We have a real problem in the debate about pensions that is very closely connected to the financial implosion we're still trying to dig our way out of: the criminals and fools on Wall Street are hiding and avoiding prosecution, or at the very least, they are managing to keep their jobs despite their stupidity and greed. So, rather than march the Wall Street crooks/incompetents into the public square--I actually would like to do that literally and have a prime time live special anchored by Oprah for that one, asking Robert Rubin and Lloyd Blankfeid et al, "do you ever feel guilty about what you did? Do you talk to your therapist about it"?--public workers are taking the brunt of the fear racing through America. So, let's look at the facts....

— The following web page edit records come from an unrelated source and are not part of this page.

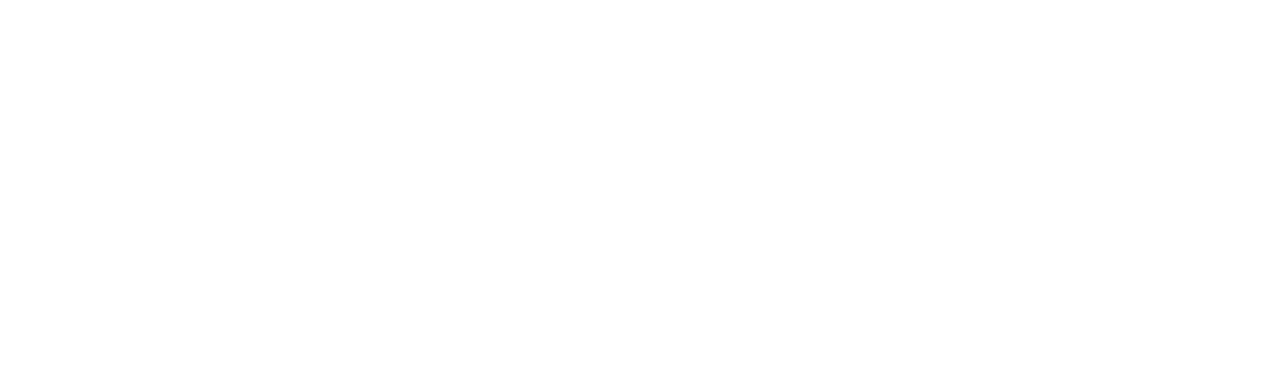
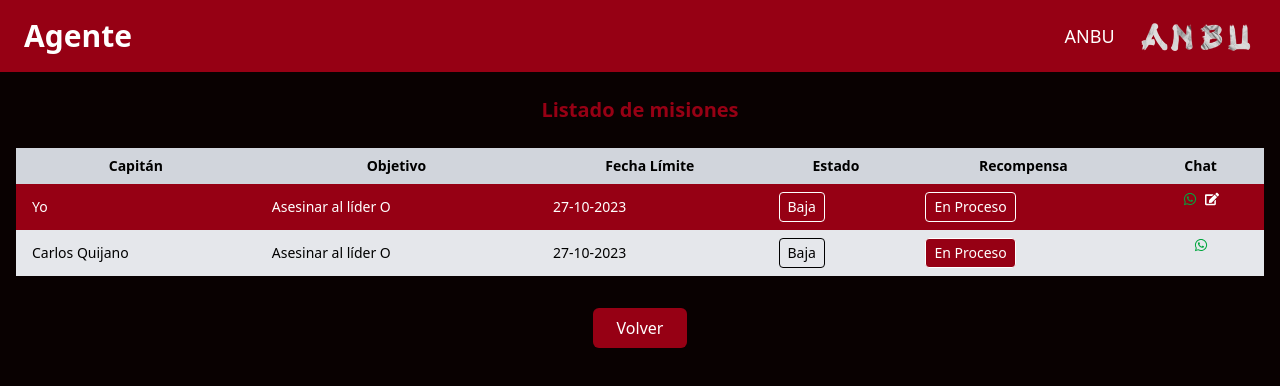
Before and after one commit to LuisVarel4/Front-ANBU, a React (Vite) app: page /mision in a window 1280 px wide. Before the commit this address had no page. Shown: the top 386 px of the page. Built offline with nearby package versions, Linux system fonts and the light colour scheme.

Commit message:
creating MisionList

```diff
--- a/package.json
+++ b/package.json
@@ -13,6 +13,7 @@
     "@tailwindcss/vite": "^4.1.7",
     "react": "^19.1.0",
     "react-dom": "^19.1.0",
+    "react-icons": "^5.5.0",
     "react-router-dom": "^7.6.1"
   },
   "devDependencies": {
--- a/src/components/Dashboard.tsx
+++ b/src/components/Dashboard.tsx
@@ -2,6 +2,7 @@
 import fondo from '../assets/ilustrations/dashboard_bg.jpg'
 import iconoAtras from '../assets/icons/arrow_back.svg'
 import iconoCampana from '../assets/icons/campana.png'
+import { Link } from 'react-router-dom';
 
 function Dashboard() {
 
@@ -24,7 +25,7 @@
 						{/* Menú de Navegación Central */}
 						<ul className="flex justify-center items-center space-x-4">
 							<li><a href="#inicio" className="block text-center px-4 py-2 hover:text-red-anbu " style={textShadow}>Inicio</a></li>
-							<li><a href="#Misiones" className="block text-center px-4 py-2 hover:text-red-anbu" style={textShadow}>Misiones</a></li>
+							<li>  <Link to="/mision" className="block text-center px-4 py-2 hover:text-red-anbu" style={textShadow}> Misiones </Link></li>
 							<li><img src={logoBlanco} alt="Logo" className="w-16 h-16 md:w-20 md:h-20 invert" /></li>
 							<li><a href="#agentes" className="block text-center px-4 py-2 hover:text-red-anbu" style={textShadow}>Agentes</a></li>
 							<li><a href="#reportes" className="block text-center px-4 py-2   hover:text-red-anbu" style={textShadow}>Reportes</a></li>
--- /dev/null
+++ b/src/components/Header.tsx
@@ -0,0 +1,16 @@
+import React from 'react';
+import anbuLetras from '../assets/logos/anbu-letras.png';
+
+const HeaderMision: React.FC = () => {
+  return (
+    <header className="bg-red-anbu text-white flex justify-between items-center px-6 py-4">
+      <h1 className="text-3xl font-bold">Agente</h1>
+      <div className="flex items-center gap-4">
+        <span className="text-lg">ANBU</span>
+        <img src={anbuLetras} alt="ANBU logo" className="h-10" />
+      </div>
+    </header>
+  );
+};
+
+export default HeaderMision;
--- /dev/null
+++ b/src/components/ItemMisionList.tsx
@@ -0,0 +1,41 @@
+import React from 'react';
+import { FaWhatsapp } from 'react-icons/fa';
+import { FaEdit } from 'react-icons/fa';
+
+interface MisionProps {
+  captain: string;
+  objective: string;
+  deadline: string;
+  level: string;
+  status: string;
+  isOwner?: boolean;
+}
+
+const ItemMisionList: React.FC<MisionProps> = ({
+  captain,
+  objective,
+  deadline,
+  level,
+  status,
+  isOwner = false,
+}) => {
+  return (
+    <tr className={`${isOwner ? 'bg-red-anbu text-white' : 'bg-gray-200 text-black'}`}>
+      <td className="px-4 py-2">{captain}</td>
+      <td className="px-4 py-2">{objective}</td>
+      <td className="px-4 py-2">{deadline}</td>
+      <td className="px-4 py-2">
+        <button className="border px-2 py-1 rounded">{level}</button>
+      </td>
+      <td className="px-4 py-2">
+        <button className="border px-2 py-1 rounded bg-red-anbu text-white">{status}</button>
+      </td>
+      <td className="px-4 py-2 flex items-center justify-center gap-2">
+        <FaWhatsapp className="text-green-600 cursor-pointer" />
+        {isOwner && <FaEdit className="text-white cursor-pointer" />}
+      </td>
+    </tr>
+  );
+};
+
+export default ItemMisionList;
--- /dev/null
+++ b/src/features/missions/ListMisionScreen.tsx
@@ -0,0 +1,60 @@
+import React from 'react';
+import Header from '../../components/Header';
+import ItemMisionList from '../../components/ItemMisionList';
+
+const mockMissions = [
+  {
+    captain: 'Yo',
+    objective: 'Asesinar al líder O',
+    deadline: '27-10-2023',
+    level: 'Baja',
+    status: 'En Proceso',
+    isOwner: true,
+  },
+  {
+    captain: 'Carlos Quijano',
+    objective: 'Asesinar al líder O',
+    deadline: '27-10-2023',
+    level: 'Baja',
+    status: 'En Proceso',
+    isOwner: false,
+  },
+];
+
+const MisionLisScreen: React.FC = () => {
+  return (
+    <div className="min-h-screen bg-black-anbu text-white">
+      <Header />
+
+      <div className="text-center py-6">
+        <h2 className="text-xl text-red-anbu font-semibold">Listado de misiones</h2>
+      </div>
+
+      <div className="overflow-x-auto px-4">
+        <table className="w-full bg-gray-900 text-sm rounded">
+          <thead className="bg-gray-300 text-black">
+            <tr>
+              <th className="px-4 py-2">Capitán</th>
+              <th className="px-4 py-2">Objetivo</th>
+              <th className="px-4 py-2">Fecha Límite</th>
+              <th className="px-4 py-2">Estado</th>
+              <th className="px-4 py-2">Recompensa</th>
+              <th className="px-4 py-2">Chat</th>
+            </tr>
+          </thead>
+          <tbody>
+            {mockMissions.map((mision, idx) => (
+              <ItemMisionList key={idx} {...mision} />
+            ))}
+          </tbody>
+        </table>
+      </div>
+
+      <div className="text-center mt-8">
+        <button className="bg-red-anbu text-white px-6 py-2 rounded-md">Volver</button>
+      </div>
+    </div>
+  );
+};
+
+export default MisionLisScreen;
--- a/src/pages/AuthPage.tsx
+++ b/src/pages/AuthPage.tsx
@@ -1,4 +1,3 @@
-// src/pages/AuthPage.tsx
 import AuthScreen from '../features/auth/AuthScreen';
 
 const AuthPage: React.FC = () => {
--- a/src/pages/HomePage.tsx
+++ b/src/pages/HomePage.tsx
@@ -1,4 +1,3 @@
-// src/pages/AuthPage.tsx
 import DashboardScreen from '../components/Dashboard';
 import TraitorsScreen from '../components/Traitors';
 
--- /dev/null
+++ b/src/pages/MisionPage.tsx
@@ -0,0 +1,7 @@
+import MisionsScreen from '../features/missions/ListMisionScreen';
+
+const MisionPage: React.FC = () => {
+  return <MisionsScreen />;
+};
+
+export default MisionPage;
--- a/src/pages/OtpPage.tsx
+++ b/src/pages/OtpPage.tsx
@@ -1,4 +1,3 @@
-// src/pages/AuthPage.tsx
 import OtpScreen from '../features/auth/OtpScreen';
 
 const OtpPage: React.FC = () => {
--- a/src/routes/Routes.tsx
+++ b/src/routes/Routes.tsx
@@ -3,6 +3,8 @@
 import AuthPage from '../pages/AuthPage';
 import OtpPage from '../pages/OtpPage';
 import HomePage from '../pages/HomePage';
+import MisionLisScreen from '../features/missions/ListMisionScreen';
+import MisionPage from '../pages/MisionPage';
 
 const AppRoutes = () => {
   return (
@@ -11,6 +13,7 @@
       <Route path="/auth" element={<AuthPage />} />
       <Route path="/otp" element={<OtpPage />} />
       <Route path="/homepage" element={<HomePage />} />
+      <Route path="/mision" element={<MisionPage />} />
       {/* Add other routes here */}
     </Routes>
   );
```
Also changed, not shown: src/assets/logos/anbu-letras.png (renamed from src/assets/logos/imagen_2025-04-13_231517876-Photoroom.png), src/features/missions/Demientras.tsx (deleted), 1 other file (tests, documents, lock files or other folders).
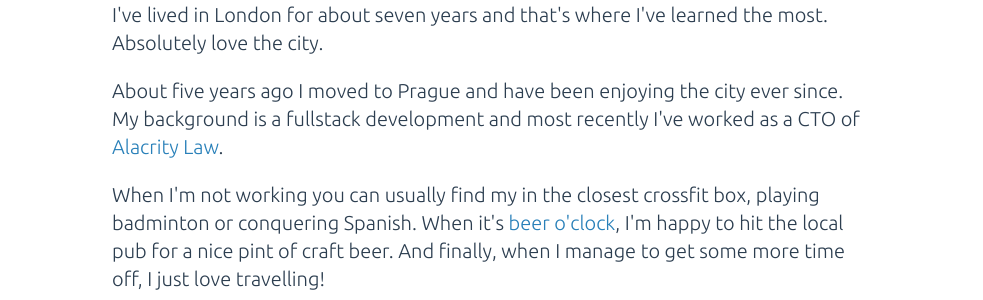
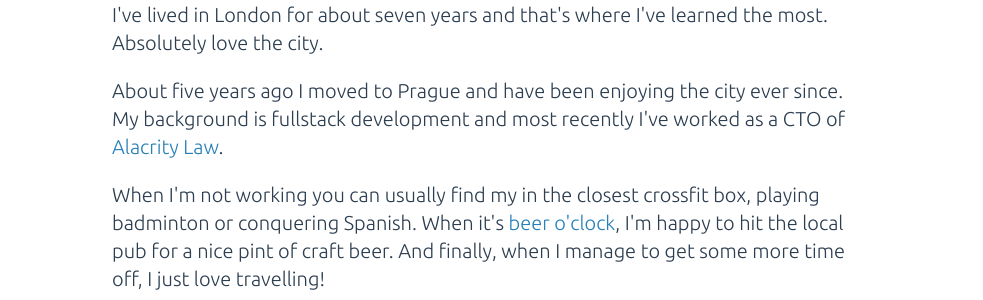
Before and after one commit to msvab/msvab.github.io, a Jekyll site: the page built from about.html, in a window 1280 px wide. Shown: the part 409-709 px from the top of the page, without its empty margins (148-1131 px from the left). Built offline with Jekyll 4.4.1, drawn with Linux system fonts in a browser that asks for light colours.

```diff
--- a/about.html
+++ b/about.html
@@ -11,7 +11,7 @@ permalink: /about/
   <p>I grew up in a small town in the Czech Republic. Having been always passionate about technology and especially the internet,
     I ended up studying Information Technology at Brno University of Technology.</p>
   <p>I've lived in London for about seven years and that's where I've learned the most. Absolutely love the city.</p>
-  <p>About five years ago I moved to Prague and have been enjoying the city ever since. My background is a fullstack development and
+  <p>About five years ago I moved to Prague and have been enjoying the city ever since. My background is fullstack development and
     most recently I've worked as a CTO of <a href="https://alacritylaw.co/" target="_blank">Alacrity Law</a>.</p>
   <p>When I'm not working you can usually find my in the closest crossfit box, playing badminton or conquering Spanish. When it's
     <a href="https://isitbeeroclock.com/" target="_blank">beer o'clock</a>, I'm happy to hit the local pub for a nice pint of craft beer.
```
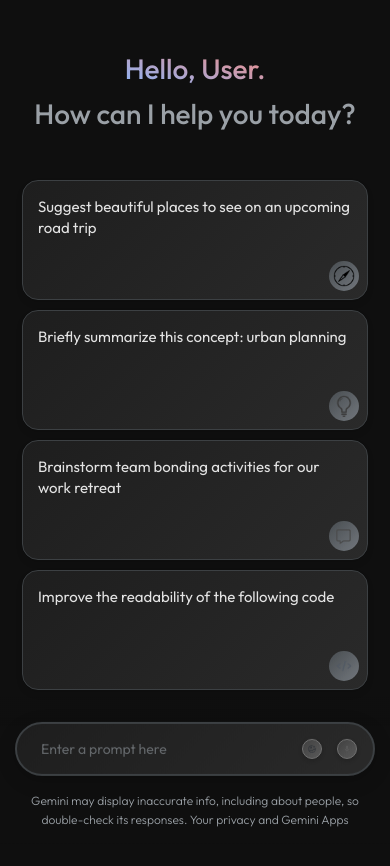
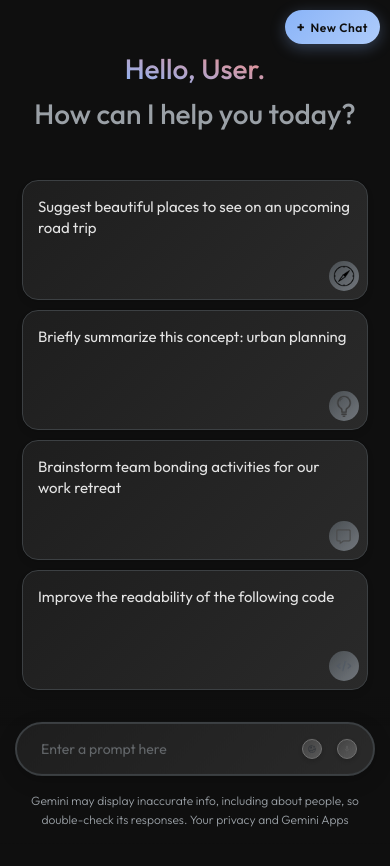
Before and after one commit to Geetansh431/Gemini-Clone, a React (Vite) app: page / in a window 390 px wide. Shown: the top 866 px of the page. Built offline with nearby package versions, Linux system fonts and the light colour scheme; no server answers.

Commit message:
Add "New Chat" button to Main component with enhanced styles and animations. Update CSS for responsive design and improved user interaction. This change enhances the overall user experience and aligns with modern design practices.

```diff
--- a/src/components/Main/Main.css
+++ b/src/components/Main/Main.css
@@ -3,6 +3,101 @@
     min-height: 100vh;
     background-color: #0f0f0f;
     position: relative;
+}
+
+/* New Chat Button */
+.new-chat-container {
+    position: fixed;
+    top: 20px;
+    right: 20px;
+    z-index: 200;
+    animation: slideInFromRight 0.5s ease-out;
+}
+
+.new-chat-button {
+    display: flex;
+    align-items: center;
+    gap: 8px;
+    padding: 12px 20px;
+    background: linear-gradient(135deg, #8ab4f8 0%, #aecbfa 100%);
+    color: #0f0f0f;
+    border: none;
+    border-radius: 25px;
+    font-size: 14px;
+    font-weight: 600;
+    cursor: pointer;
+    transition: all 0.3s cubic-bezier(0.4, 0, 0.2, 1);
+    box-shadow: 0 4px 15px rgba(138, 180, 248, 0.3);
+    position: relative;
+    overflow: hidden;
+}
+
+.new-chat-button::before {
+    content: '';
+    position: absolute;
+    top: 0;
+    left: -100%;
+    width: 100%;
+    height: 100%;
+    background: linear-gradient(90deg, transparent, rgba(255, 255, 255, 0.2), transparent);
+    transition: left 0.6s ease;
+}
+
+.new-chat-button:hover::before {
+    left: 100%;
+}
+
+.new-chat-button:hover {
+    background: linear-gradient(135deg, #aecbfa 0%, #8ab4f8 100%);
+    transform: translateY(-2px) scale(1.05);
+    box-shadow: 0 8px 25px rgba(138, 180, 248, 0.4);
+}
+
+.new-chat-button:active {
+    transform: translateY(0) scale(1.02);
+}
+
+.new-chat-button:disabled {
+    opacity: 0.6;
+    cursor: not-allowed;
+    transform: none;
+    animation: disabledPulse 2s infinite;
+}
+
+@keyframes disabledPulse {
+    0%, 100% {
+        opacity: 0.6;
+    }
+    50% {
+        opacity: 0.4;
+    }
+}
+
+.new-chat-icon {
+    font-size: 18px;
+    font-weight: 700;
+    transition: transform 0.3s ease;
+}
+
+.new-chat-button:hover .new-chat-icon {
+    transform: rotate(90deg);
+}
+
+.new-chat-text {
+    font-size: 14px;
+    font-weight: 600;
+    letter-spacing: 0.5px;
+}
+
+@keyframes slideInFromRight {
+    from {
+        opacity: 0;
+        transform: translateX(100px);
+    }
+    to {
+        opacity: 1;
+        transform: translateX(0);
+    }
 }
 
 .main{
@@ -556,6 +651,24 @@
 
 /* Responsive adjustments for smaller screens */
 @media (max-width: 768px) {
+    .new-chat-container {
+        top: 15px;
+        right: 15px;
+    }
+
+    .new-chat-button {
+        padding: 10px 16px;
+        font-size: 13px;
+    }
+
+    .new-chat-icon {
+        font-size: 16px;
+    }
+
+    .new-chat-text {
+        font-size: 13px;
+    }
+
     .main-container {
         padding: 15px 15px;
     }
@@ -631,6 +744,25 @@
 
 /* Mobile - 480px and below */
 @media (max-width: 480px) {
+    .new-chat-container {
+        top: 10px;
+        right: 10px;
+    }
+
+    .new-chat-button {
+        padding: 8px 12px;
+        font-size: 12px;
+        gap: 6px;
+    }
+
+    .new-chat-icon {
+        font-size: 14px;
+    }
+
+    .new-chat-text {
+        font-size: 12px;
+    }
+
     .main {
         padding-bottom: 18vh;
     }
--- a/src/components/Main/Main.jsx
+++ b/src/components/Main/Main.jsx
@@ -6,12 +6,25 @@
 
 export const Main = () => {
 
-  const {onSent,recentPrompt,showResult,loading,resultData,setInput,input,error,isProcessing} = useContext(Context)
+  const {onSent,recentPrompt,showResult,loading,resultData,setInput,input,error,isProcessing,newChat} = useContext(Context)
 
   return (
     <div className='app-container'>
 
       <div className="main main-with-sidebar">
+        {/* New Chat Button */}
+        <div className="new-chat-container">
+          <button
+            className="new-chat-button"
+            onClick={newChat}
+            disabled={isProcessing}
+            aria-label="Start a new chat"
+          >
+            <span className="new-chat-icon">+</span>
+            <span className="new-chat-text">New Chat</span>
+          </button>
+        </div>
+
         <div className={`main-container ${!showResult ? 'welcome-state' : 'chat-state'}`}>
 
           {!showResult
```
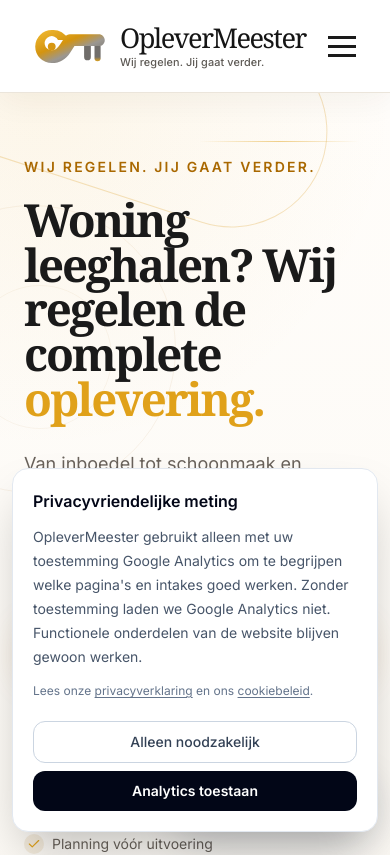
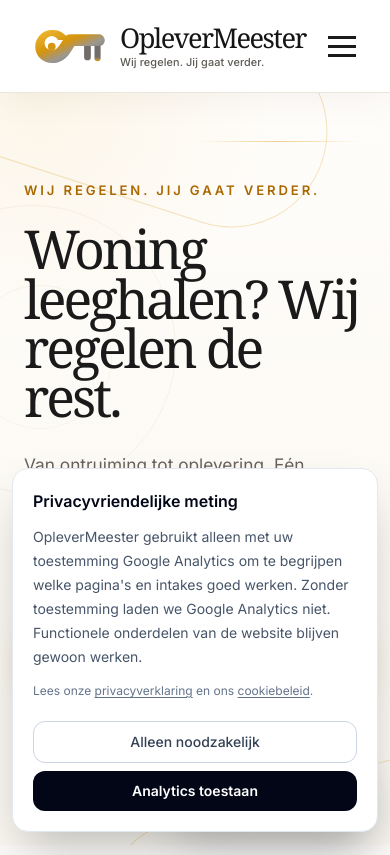
Before and after one commit to sandvlietbv/OpleverMeester, a Next.js app: page / in a window 390 px wide. Shown: the top 855 px of the page. Built offline with nearby package versions, Linux system fonts and the light colour scheme.

Commit message:
Match mobile hero to approved warm editorial preview

```diff
--- a/components/Hero.tsx
+++ b/components/Hero.tsx
@@ -20,34 +20,34 @@ export default function Hero() {
         <div className="absolute right-[8%] top-12 h-px w-40 bg-gradient-to-r from-transparent via-orange-light/70 to-transparent" />
       </div>
 
-      <div className="container-om relative grid min-h-[72vh] items-center gap-12 py-16 md:py-24 lg:grid-cols-[1.02fr_.98fr] lg:gap-14 lg:py-28">
+      <div className="container-om relative grid min-h-[calc(100svh-92px)] items-center gap-12 py-14 md:py-20 lg:min-h-[72vh] lg:grid-cols-[1.02fr_.98fr] lg:gap-14 lg:py-24">
         <motion.div
           initial={reduceMotion ? false : { opacity: 0, y: 24 }}
           animate={reduceMotion ? undefined : { opacity: 1, y: 0 }}
           transition={{ duration: 0.6, ease: [0.22, 1, 0.36, 1] }}
         >
-          <p className="mb-5 text-sm font-semibold uppercase tracking-[0.16em] text-orange">
+          <p className="mb-6 text-[0.82rem] font-semibold uppercase tracking-[0.22em] text-orange md:text-sm">
             Wij regelen. Jij gaat verder.
           </p>
-          <h1 className="max-w-4xl font-display text-[2.85rem] font-semibold leading-[0.98] tracking-[-0.045em] sm:text-6xl md:text-7xl lg:text-[4.7rem]">
-            Woning leeghalen? Wij regelen de complete <span className="text-orange-light">oplevering.</span>
+          <h1 className="max-w-4xl font-display text-[3.35rem] font-normal leading-[0.92] tracking-[-0.055em] sm:text-6xl md:text-7xl lg:text-[4.85rem]">
+            Woning leeghalen? Wij regelen de rest.
           </h1>
-          <p className="mt-7 max-w-2xl text-lg leading-8 text-muted md:text-[1.28rem] md:leading-9">
-            Van inboedel tot schoonmaak en afgesproken herstelwerk. Eén aanspreekpunt. Duidelijke kosten vooraf. Klaar voor overdracht.
+          <p className="mt-7 max-w-2xl text-[1.08rem] leading-8 text-muted md:text-[1.22rem] md:leading-9">
+            Van ontruiming tot oplevering. Eén aanspreekpunt, duidelijke kosten vooraf en een woning die klaar is voor overdracht.
           </p>
 
-          <div className="mt-9 flex flex-col gap-3 sm:flex-row sm:flex-wrap sm:items-center">
-            <a href="#intake" className="group inline-flex min-h-14 items-center justify-center gap-3 rounded-om bg-orange px-7 py-4 text-base font-semibold text-white shadow-[0_14px_35px_rgba(169,104,0,0.22)] transition hover:-translate-y-0.5 hover:bg-orange-light hover:text-navy">
+          <div className="mt-10 flex flex-col gap-3 sm:flex-row sm:flex-wrap sm:items-center">
+            <a href="#intake" className="group inline-flex min-h-16 items-center justify-center gap-3 rounded-full bg-gradient-to-r from-[#b36f00] to-[#d3920f] px-8 py-4 text-base font-semibold text-white shadow-[0_16px_36px_rgba(169,104,0,0.24)] transition hover:-translate-y-0.5 hover:shadow-[0_20px_44px_rgba(169,104,0,0.28)]">
               Ontvang een prijsindicatie
               <ArrowRight className="h-4 w-4 transition-transform group-hover:translate-x-1" />
             </a>
-            <a href={WHATSAPP_HREF} target="_blank" rel="noreferrer" className="inline-flex min-h-14 items-center justify-center gap-3 rounded-om border border-surface-mid bg-white px-6 py-4 text-base font-semibold text-navy shadow-sm transition hover:border-orange hover:bg-[#fffaf0]">
+            <a href={WHATSAPP_HREF} target="_blank" rel="noreferrer" className="inline-flex min-h-16 items-center justify-center gap-3 rounded-full border border-orange/55 bg-white/90 px-7 py-4 text-base font-semibold text-navy shadow-sm transition hover:border-orange hover:bg-[#fffaf0]">
               <MessageCircle className="h-5 w-5" />
               Stel een vraag via WhatsApp
             </a>
           </div>
 
-          <div className="mt-8 flex flex-wrap gap-x-6 gap-y-3 text-sm text-muted">
+          <div className="mt-8 hidden flex-wrap gap-x-6 gap-y-3 text-sm text-muted sm:flex">
             {["Duidelijke projectprijs", "Eén aanspreekpunt", "Planning vóór uitvoering"].map((item) => (
               <span key={item} className="inline-flex items-center gap-2">
                 <span className="flex h-5 w-5 items-center justify-center rounded-full bg-orange/[0.10] text-orange-light"><Check className="h-3.5 w-3.5" /></span>
@@ -61,7 +61,7 @@ export default function Hero() {
           initial={reduceMotion ? false : { opacity: 0, scale: 0.97, x: 20 }}
           animate={reduceMotion ? undefined : { opacity: 1, scale: 1, x: 0 }}
           transition={{ duration: 0.7, delay: 0.08, ease: [0.22, 1, 0.36, 1] }}
-          className="relative"
+          className="relative hidden lg:block"
           aria-label="Het resultaat van een oplevering"
         >
           <div className="relative aspect-[4/4.1] overflow-hidden rounded-[28px] bg-surface-light shadow-[0_32px_90px_rgba(70,55,25,0.18)] sm:aspect-[16/11] lg:aspect-[4/4.4] xl:aspect-[16/12]">
```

To start with, let's be clear again about what pensions are: they are wages that hundreds of thousands of workers put off getting today so that they could retire later with a little income that would mean having chicken and vegetables for dinner, not dog food. And rather than take the George W. Bush approach to a crisis--please, America, go shop and spend your money--unions, and their members, said, "nope, we're not going to just go on a spending spree today. We want to be long-term, smart responsible thinkers and make Americans can live out their later years in some security."
Now, here is the truth about pensions--I'm going to use New York City and State as examples. Mayor Michael Bloomberg and others--mainly in the wing-nutsophere and think thanks that are rarely labeled as shills for the "free market"--claims that that pension contribution have exploded exponentially in recent years, so now, we have to "get serious" and cut benefits dramatically.
But, it's worth understanding what the long-term trend has been and why pension contributions have increased. And this official chart tells the story:
The New York City Employees Retirement System, for the entire decade, had a DECLINE in employer (the "employer" being the city) contributions from $845 million in 1990 to $145 million n 1999. At the same time, the net asset value of the Fund increased from $18 billion in 1990 to $41 billion in 1999. So, someone was managing this pretty well.
Then, you notice that contributions from the city start a steady increase around 2000 or so. Well, gee, why was that? In a word, the greed and incompetence of Wall Street.
The first time, you might note, that the line starts climbing again is around 2000. Hmmm...what happened there? Oh, yeah: the Internet asset bubble finally blew up (yes, that was a gift from the "good economic times" of the Clinton Administration). So, by law, the pension funds had to try to make up investments that had gone south.
So, that wasn't the big new demands on the parts of workers. NO. That was the greed and foolishness on the part of the financial system--encouraged, no doubt, by policymakers of both parties--can you say, Robert Rubin?--and the Federal Reserve.
But, WORKERS' demands had nothing to do with this.
Let's move to our most recent calamity. The net asset value of the NYCERS fund declined by over $30 billion between 2007 and 2009.
Workers demands? NO--THE financial fraud and the near collapse of the financial system, which meant employer contributions had to increase to make up for the money which was, in my view, effectively stolen.
The same trend is fairly similar, with some differences (the bump in the mid-90s for fire and police) for state workers:
The employer contributions decline dramatically and, then, again, in the early part of the previous decade begin to increase.
So, here is the sum up we need to keep in mind and repeat:
Pension contributions by employers—which as we know are DEFERRED WAGES!!!--went down.
And only had to go up because of Wall St corruption.
And, with all of that, we're talking about a $19,000 per worker contribution that is pretty modest.
Facts are pesky, aren't they?
What can be done?
Consider this contrast: As I wrote recently, quoting The Wall Street Journal, "In 2010, total compensation and benefits at publicly traded Wall Street banks and securities firms hit a record of $135 billion, according to an analysis by The Wall Street Journal." So, the very people responsible for the financial criminality and/or incompetence on Wall Street are now the beneficiaries--again.
On the other hand, we have a demand in New York, and in many other states, to cut the pensions of millions of workers, who were the VICTIMS of the financial criminality and/or incompetence on Wall Street.
Solution: Let's sue Wall Street for all those losses and demand that those firms now making money hand over fist make every pension fund whole for the broad fraud perpetrated.